**Task description:**
For each line in the data below that holds "class", return a copy.

[Web interface edit records]
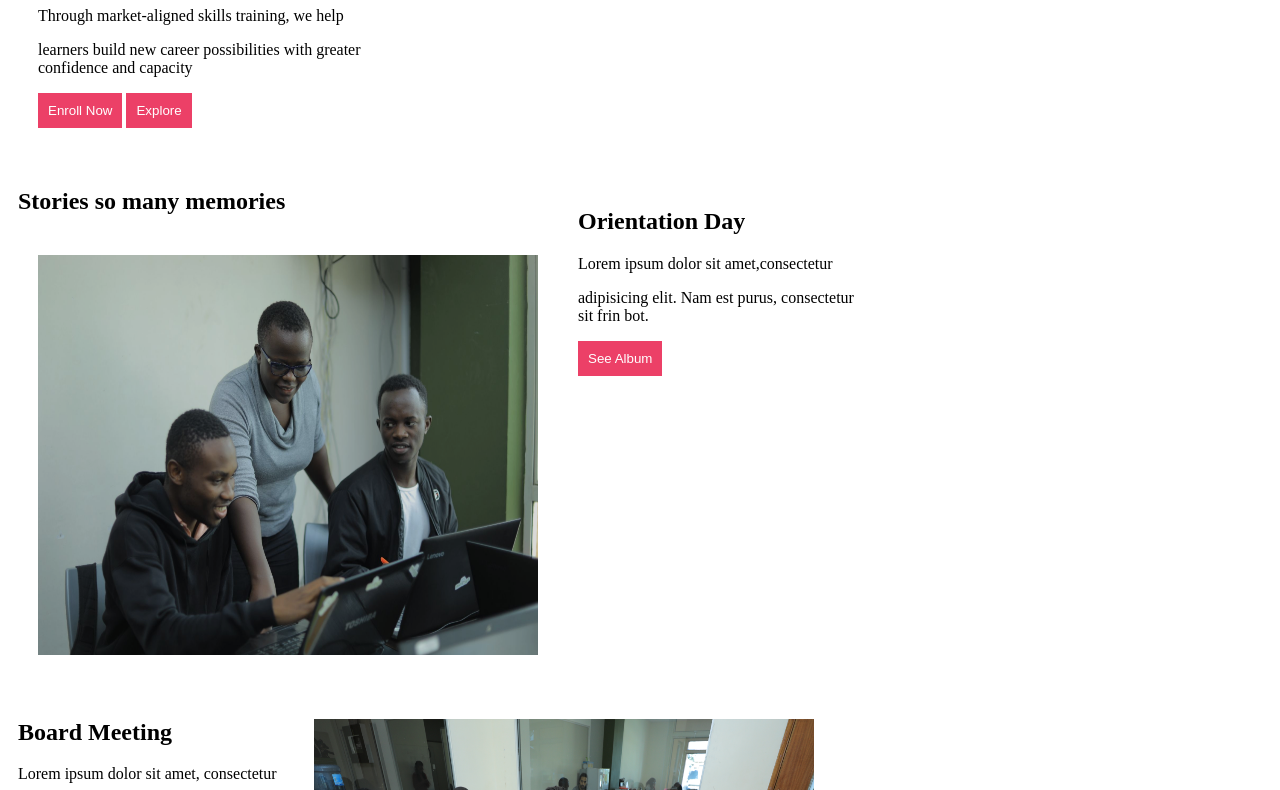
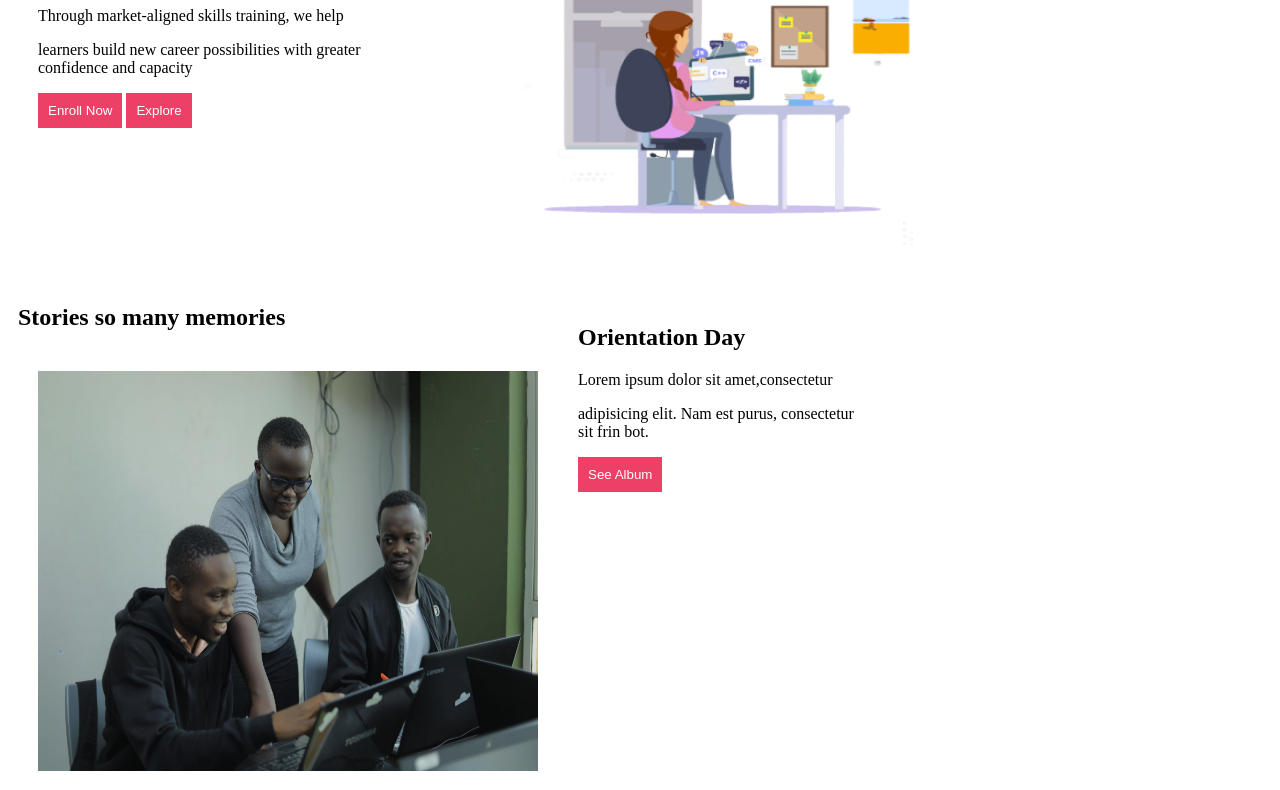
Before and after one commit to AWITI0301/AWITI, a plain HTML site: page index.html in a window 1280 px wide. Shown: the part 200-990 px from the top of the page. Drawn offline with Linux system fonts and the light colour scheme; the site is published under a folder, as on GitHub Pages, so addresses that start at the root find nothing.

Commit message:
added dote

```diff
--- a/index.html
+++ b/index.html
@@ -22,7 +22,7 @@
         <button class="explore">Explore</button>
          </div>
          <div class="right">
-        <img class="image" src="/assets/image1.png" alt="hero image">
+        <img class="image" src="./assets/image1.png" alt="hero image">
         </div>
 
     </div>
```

**Task result:**
         <button class="explore">Explore</button>
          <div class="right">
-        <img class="image" src="/assets/image1.png" alt="hero image">
+        <img class="image" src="./assets/image1.png" alt="hero image">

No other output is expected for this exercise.